Assignment:
Find out how many lines in the records have the string "base" in them, and state only that number.

(Screenshot and code edit data)

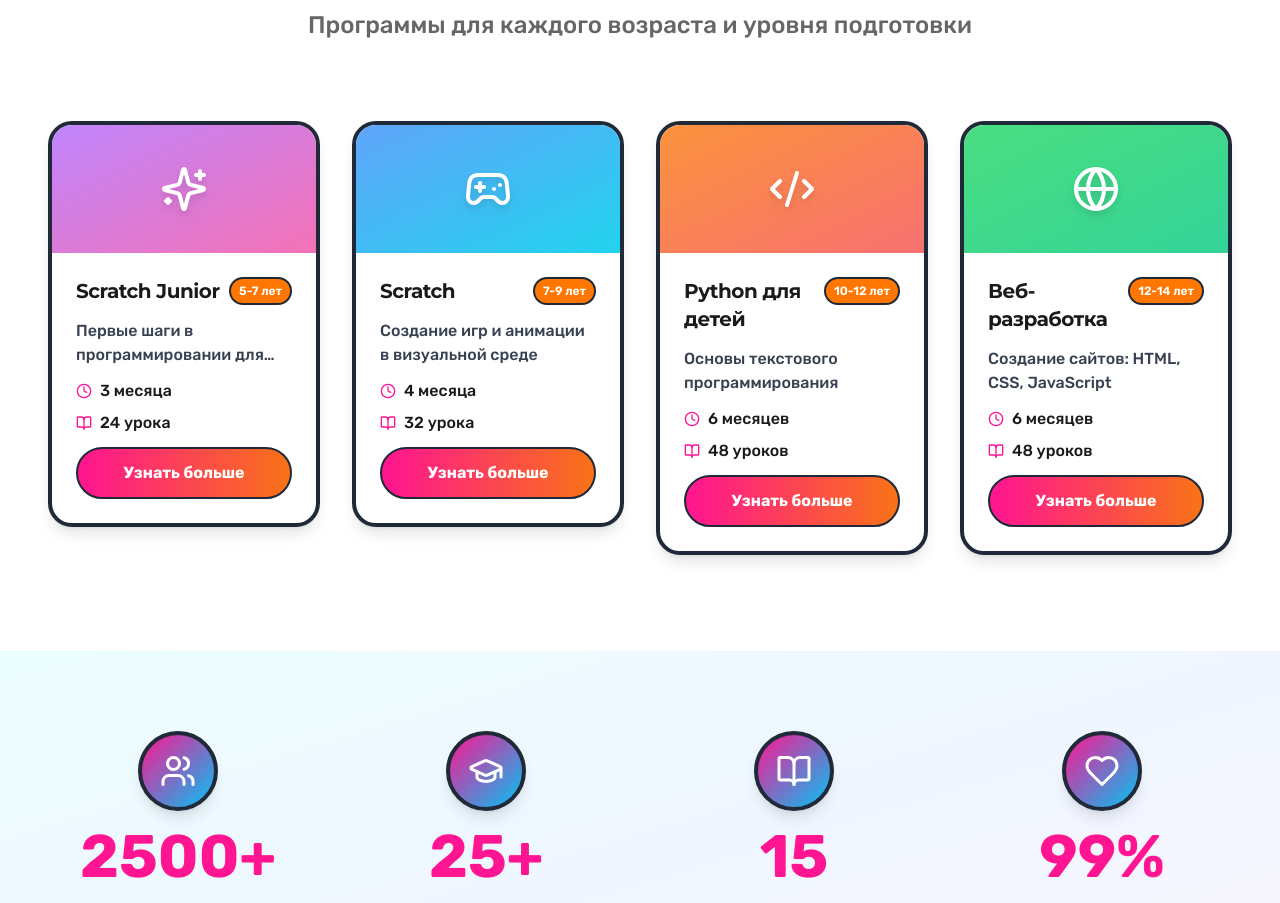
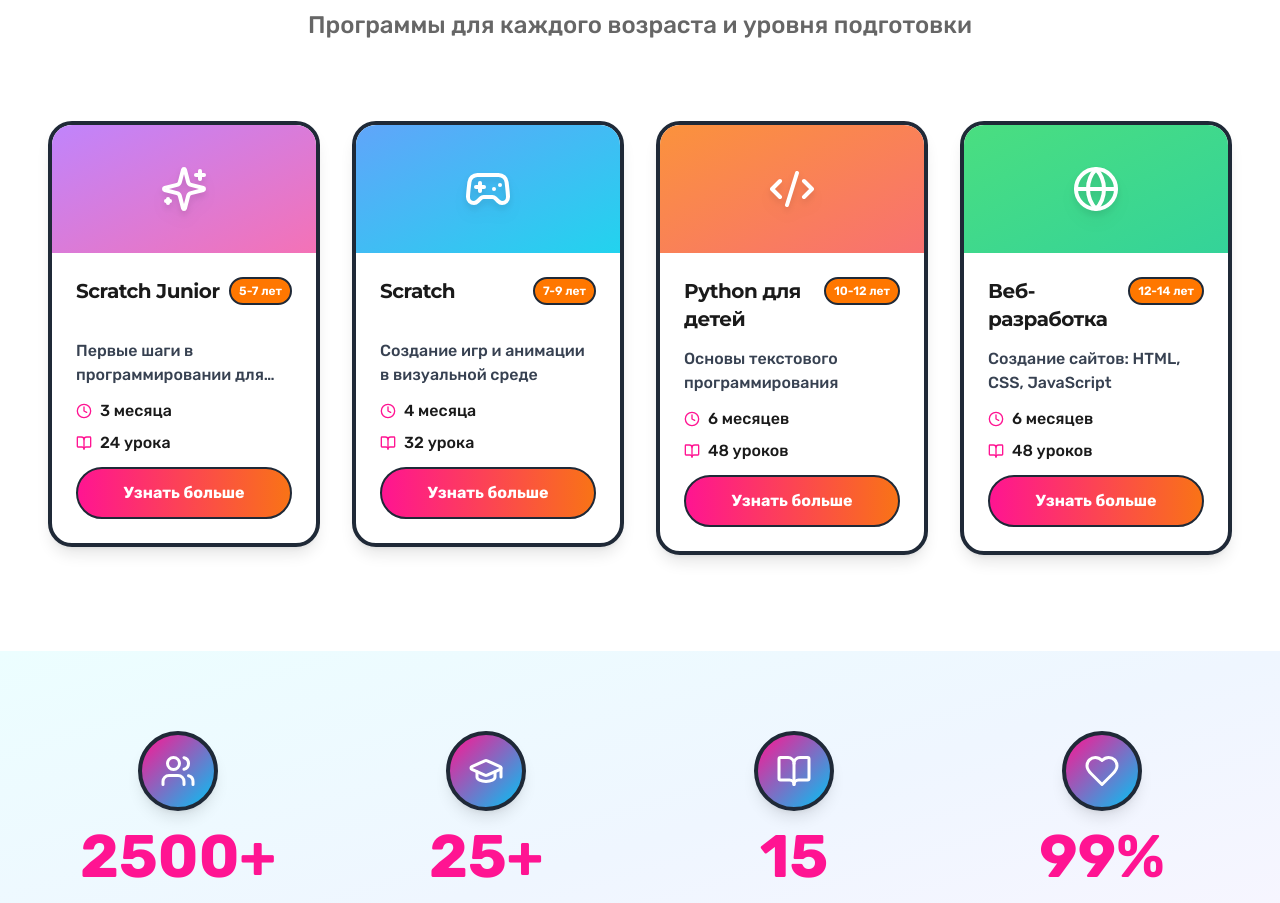
Before and after one commit to pr-poehali-dev/hello-code-conversion-boost, a React (Vite) app: page / in a window 1280 px wide. Shown: the part 1780-2683 px from the top of the page. Built offline with nearby package versions, Linux system fonts and the light colour scheme.

Commit message:
Размещение кнопок параллельно

```diff
--- a/src/pages/Index.tsx
+++ b/src/pages/Index.tsx
@@ -400,18 +400,18 @@ const Index = () => {
                     transform: flippedCards[index] ? 'rotateY(180deg)' : 'rotateY(0deg)',
                   }}
                 >
-                  <Card className="border-4 border-gray-800 rounded-3xl bg-white overflow-hidden shadow-lg backface-hidden h-full" style={{ backfaceVisibility: 'hidden' }}>
+                  <Card className="border-4 border-gray-800 rounded-3xl bg-white overflow-hidden shadow-lg backface-hidden flex flex-col h-full" style={{ backfaceVisibility: 'hidden' }}>
                     <div className={`h-24 md:h-32 flex items-center justify-center bg-gradient-to-br ${course.color}`}>
                       <Icon name={course.icon} className="text-white drop-shadow-lg" size={48} />
                     </div>
                     <CardHeader className="pb-3">
                       <div className="flex justify-between items-start mb-2">
-                        <CardTitle className="text-lg md:text-xl font-bold leading-tight flex-1">{course.title}</CardTitle>
+                        <CardTitle className="text-lg md:text-xl font-bold leading-tight flex-1 min-h-[3.5rem] md:min-h-[3rem]">{course.title}</CardTitle>
                         <Badge className="bg-secondary text-white border-2 border-gray-800 text-xs px-2 py-1 whitespace-nowrap ml-2">{course.age}</Badge>
                       </div>
-                      <CardDescription className="text-sm md:text-base font-medium text-gray-700 line-clamp-2">{course.description}</CardDescription>
+                      <CardDescription className="text-sm md:text-base font-medium text-gray-700 line-clamp-2 min-h-[2.5rem] md:min-h-[3rem]">{course.description}</CardDescription>
                     </CardHeader>
-                    <CardContent className="space-y-2 pb-3">
+                    <CardContent className="space-y-2 pb-3 flex-grow">
                       <div className="flex items-center gap-2 text-sm md:text-base font-medium">
                         <Icon name="Clock" size={16} className="text-primary flex-shrink-0" />
                         <span>{course.duration}</span>
@@ -421,7 +421,7 @@ const Index = () => {
                         <span>{course.lessons}</span>
                       </div>
                     </CardContent>
-                    <CardFooter className="pt-0">
+                    <CardFooter className="pt-0 mt-auto">
                       <Button
                         onClick={() => toggleCard(index)}
                         className="w-full bg-gradient-to-r from-primary to-orange-500 hover:opacity-90 font-bold text-sm md:text-base border-2 border-gray-800 rounded-full py-4 md:py-6 hover:scale-105 transition-all"
```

Result for this exercise:
4